Start of Excerpted data

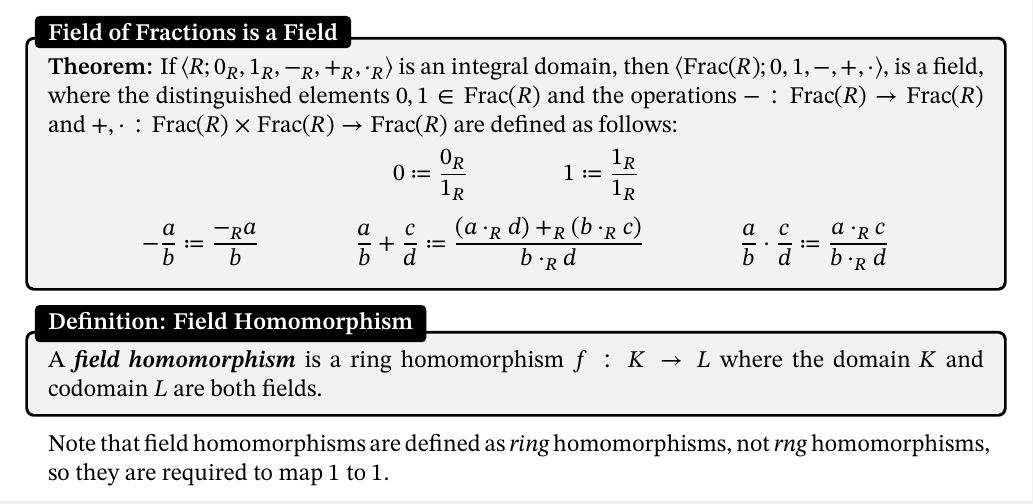
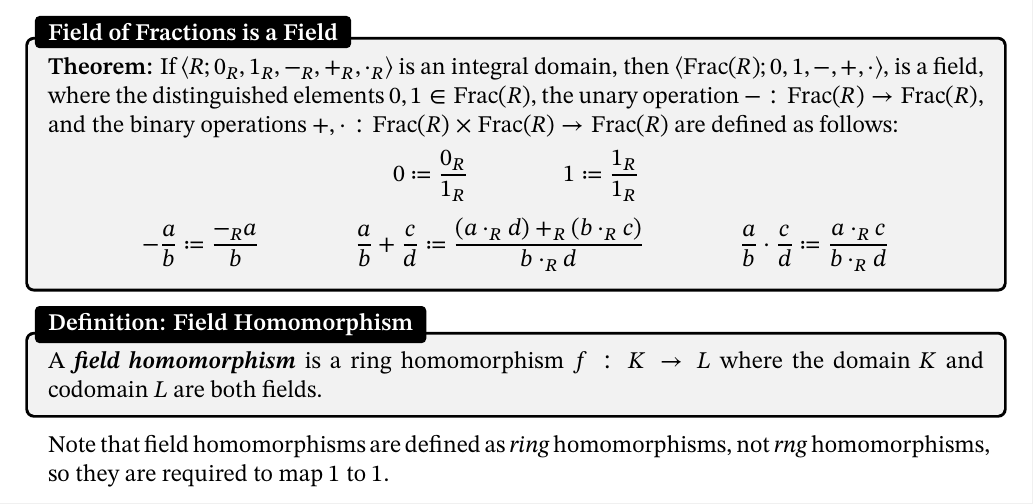
Before and after one commit to dzhang314/my-latex-docs, a LaTeX thesis (document.tex, which reads fields.tex): part of page 16 of 22, cut so that both start at the same text. Compiled offline with XeLaTeX.

Commit message:
minor wording change in statement of field of fractions

```diff
--- a/fields.tex
+++ b/fields.tex
@@ -26,7 +26,7 @@ shows that $\sim$ is symmetric. Establishing transitivity requires us to invoke
 Since $d \ne 0$ by hypothesis, we know that $d$ is not a zero divisor, and hence that $af - be = 0$. This proves that $(a, b) \sim (e, f)$, completing the proof that $\sim$ is transitive.
 
 \begin{thmbox}{Field of Fractions is a Field}
-	\textbf{Theorem:} If $\alg{R; 0_R, 1_R, -_R, +_R, \cdot_R}$ is an integral domain, then $\alg{\Frac(R); 0, 1, -, +, \cdot}$, is a field, where the distinguished elements $0, 1 \in \Frac(R)$ and the operations $-: \Frac(R) \to \Frac(R)$ and $+, \cdot: \Frac(R) \times \Frac(R) \to \Frac(R)$ are defined as follows:
+	\textbf{Theorem:} If $\alg{R; 0_R, 1_R, -_R, +_R, \cdot_R}$ is an integral domain, then $\alg{\Frac(R); 0, 1, -, +, \cdot}$, is a field, where the distinguished elements $0, 1 \in \Frac(R)$, the unary operation $-: \Frac(R) \to \Frac(R)$, and the binary operations $+, \cdot: \Frac(R) \times \Frac(R) \to \Frac(R)$ are defined as follows:
 	\[ 0 \coloneq \frac{0_R}{1_R}
 	\qquad\qquad
 	1 \coloneq \frac{1_R}{1_R} \]
```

End of Excerpted data

= Aim of the task =
Print the full listing exactly, dropping the pictures.

= Answer area =
Before and after one commit to dzhang314/my-latex-docs, a LaTeX thesis (document.tex, which reads fields.tex): part of page 16 of 22, cut so that both start at the same text. Compiled offline with XeLaTeX.

Commit message:
minor wording change in statement of field of fractions

```diff
--- a/fields.tex
+++ b/fields.tex
@@ -26,7 +26,7 @@ shows that $\sim$ is symmetric. Establishing transitivity requires us to invoke
 Since $d \ne 0$ by hypothesis, we know that $d$ is not a zero divisor, and hence that $af - be = 0$. This proves that $(a, b) \sim (e, f)$, completing the proof that $\sim$ is transitive.
 
 \begin{thmbox}{Field of Fractions is a Field}
-	\textbf{Theorem:} If $\alg{R; 0_R, 1_R, -_R, +_R, \cdot_R}$ is an integral domain, then $\alg{\Frac(R); 0, 1, -, +, \cdot}$, is a field, where the distinguished elements $0, 1 \in \Frac(R)$ and the operations $-: \Frac(R) \to \Frac(R)$ and $+, \cdot: \Frac(R) \times \Frac(R) \to \Frac(R)$ are defined as follows:
+	\textbf{Theorem:} If $\alg{R; 0_R, 1_R, -_R, +_R, \cdot_R}$ is an integral domain, then $\alg{\Frac(R); 0, 1, -, +, \cdot}$, is a field, where the distinguished elements $0, 1 \in \Frac(R)$, the unary operation $-: \Frac(R) \to \Frac(R)$, and the binary operations $+, \cdot: \Frac(R) \times \Frac(R) \to \Frac(R)$ are defined as follows:
 	\[ 0 \coloneq \frac{0_R}{1_R}
 	\qquad\qquad
 	1 \coloneq \frac{1_R}{1_R} \]
```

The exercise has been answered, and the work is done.